━━ Data supplied ━━

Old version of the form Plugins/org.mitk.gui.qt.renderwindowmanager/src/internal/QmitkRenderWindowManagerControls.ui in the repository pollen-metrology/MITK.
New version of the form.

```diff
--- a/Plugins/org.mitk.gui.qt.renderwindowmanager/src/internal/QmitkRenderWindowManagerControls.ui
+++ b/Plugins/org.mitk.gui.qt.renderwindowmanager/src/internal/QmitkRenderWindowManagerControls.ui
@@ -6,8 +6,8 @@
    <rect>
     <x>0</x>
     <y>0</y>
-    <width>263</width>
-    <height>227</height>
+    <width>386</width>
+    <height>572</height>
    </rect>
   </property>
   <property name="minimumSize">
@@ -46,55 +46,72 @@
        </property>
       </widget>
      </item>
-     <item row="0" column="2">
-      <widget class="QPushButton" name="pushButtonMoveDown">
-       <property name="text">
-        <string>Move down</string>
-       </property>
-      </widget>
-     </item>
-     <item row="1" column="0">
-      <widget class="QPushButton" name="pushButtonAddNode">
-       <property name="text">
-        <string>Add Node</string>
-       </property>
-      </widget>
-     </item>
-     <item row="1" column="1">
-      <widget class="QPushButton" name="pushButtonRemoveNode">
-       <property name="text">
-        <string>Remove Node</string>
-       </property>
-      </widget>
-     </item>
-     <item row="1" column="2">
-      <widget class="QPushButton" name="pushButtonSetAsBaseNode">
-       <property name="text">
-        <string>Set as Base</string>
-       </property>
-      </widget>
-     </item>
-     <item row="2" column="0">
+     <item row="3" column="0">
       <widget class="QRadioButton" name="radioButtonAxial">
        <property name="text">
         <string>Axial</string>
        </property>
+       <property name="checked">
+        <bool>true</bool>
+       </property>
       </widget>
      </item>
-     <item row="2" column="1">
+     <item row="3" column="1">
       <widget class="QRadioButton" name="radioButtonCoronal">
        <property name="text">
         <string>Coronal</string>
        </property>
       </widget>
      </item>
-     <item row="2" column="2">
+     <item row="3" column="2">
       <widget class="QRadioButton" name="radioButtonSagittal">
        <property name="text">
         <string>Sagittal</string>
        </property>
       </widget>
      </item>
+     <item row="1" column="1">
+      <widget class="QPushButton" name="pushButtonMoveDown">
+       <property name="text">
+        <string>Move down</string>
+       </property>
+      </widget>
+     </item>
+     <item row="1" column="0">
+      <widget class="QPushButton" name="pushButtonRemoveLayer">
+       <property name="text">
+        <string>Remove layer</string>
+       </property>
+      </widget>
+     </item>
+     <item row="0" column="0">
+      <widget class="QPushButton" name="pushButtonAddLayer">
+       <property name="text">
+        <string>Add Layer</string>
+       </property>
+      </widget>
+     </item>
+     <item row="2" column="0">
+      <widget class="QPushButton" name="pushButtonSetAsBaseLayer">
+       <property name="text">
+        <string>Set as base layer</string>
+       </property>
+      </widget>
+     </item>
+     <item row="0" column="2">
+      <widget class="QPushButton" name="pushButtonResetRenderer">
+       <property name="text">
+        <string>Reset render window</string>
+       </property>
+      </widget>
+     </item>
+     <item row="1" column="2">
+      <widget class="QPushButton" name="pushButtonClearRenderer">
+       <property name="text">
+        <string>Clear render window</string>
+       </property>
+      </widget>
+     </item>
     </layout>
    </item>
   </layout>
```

━━━

Return the full data, every line of it, with nothing altered.

- _Answer area_
Old version of the form Plugins/org.mitk.gui.qt.renderwindowmanager/src/internal/QmitkRenderWindowManagerControls.ui in the repository pollen-metrology/MITK.
New version of the form.

```diff
--- a/Plugins/org.mitk.gui.qt.renderwindowmanager/src/internal/QmitkRenderWindowManagerControls.ui
+++ b/Plugins/org.mitk.gui.qt.renderwindowmanager/src/internal/QmitkRenderWindowManagerControls.ui
@@ -6,8 +6,8 @@
    <rect>
     <x>0</x>
     <y>0</y>
-    <width>263</width>
-    <height>227</height>
+    <width>386</width>
+    <height>572</height>
    </rect>
   </property>
   <property name="minimumSize">
@@ -46,55 +46,72 @@
        </property>
       </widget>
      </item>
-     <item row="0" column="2">
-      <widget class="QPushButton" name="pushButtonMoveDown">
-       <property name="text">
-        <string>Move down</string>
-       </property>
-      </widget>
-     </item>
-     <item row="1" column="0">
-      <widget class="QPushButton" name="pushButtonAddNode">
-       <property name="text">
-        <string>Add Node</string>
-       </property>
-      </widget>
-     </item>
-     <item row="1" column="1">
-      <widget class="QPushButton" name="pushButtonRemoveNode">
-       <property name="text">
-        <string>Remove Node</string>
-       </property>
-      </widget>
-     </item>
-     <item row="1" column="2">
-      <widget class="QPushButton" name="pushButtonSetAsBaseNode">
-       <property name="text">
-        <string>Set as Base</string>
-       </property>
-      </widget>
-     </item>
-     <item row="2" column="0">
+     <item row="3" column="0">
       <widget class="QRadioButton" name="radioButtonAxial">
        <property name="text">
         <string>Axial</string>
        </property>
+       <property name="checked">
+        <bool>true</bool>
+       </property>
       </widget>
      </item>
-     <item row="2" column="1">
+     <item row="3" column="1">
       <widget class="QRadioButton" name="radioButtonCoronal">
        <property name="text">
         <string>Coronal</string>
        </property>
       </widget>
      </item>
-     <item row="2" column="2">
+     <item row="3" column="2">
       <widget class="QRadioButton" name="radioButtonSagittal">
        <property name="text">
         <string>Sagittal</string>
        </property>
       </widget>
      </item>
+     <item row="1" column="1">
+      <widget class="QPushButton" name="pushButtonMoveDown">
+       <property name="text">
+        <string>Move down</string>
+       </property>
+      </widget>
+     </item>
+     <item row="1" column="0">
+      <widget class="QPushButton" name="pushButtonRemoveLayer">
+       <property name="text">
+        <string>Remove layer</string>
+       </property>
+      </widget>
+     </item>
+     <item row="0" column="0">
+      <widget class="QPushButton" name="pushButtonAddLayer">
+       <property name="text">
+        <string>Add Layer</string>
+       </property>
+      </widget>
+     </item>
+     <item row="2" column="0">
+      <widget class="QPushButton" name="pushButtonSetAsBaseLayer">
+       <property name="text">
+        <string>Set as base layer</string>
+       </property>
+      </widget>
+     </item>
+     <item row="0" column="2">
+      <widget class="QPushButton" name="pushButtonResetRenderer">
+       <property name="text">
+        <string>Reset render window</string>
+       </property>
+      </widget>
+     </item>
+     <item row="1" column="2">
+      <widget class="QPushButton" name="pushButtonClearRenderer">
+       <property name="text">
+        <string>Clear render window</string>
+       </property>
+      </widget>
+     </item>
     </layout>
    </item>
   </layout>
```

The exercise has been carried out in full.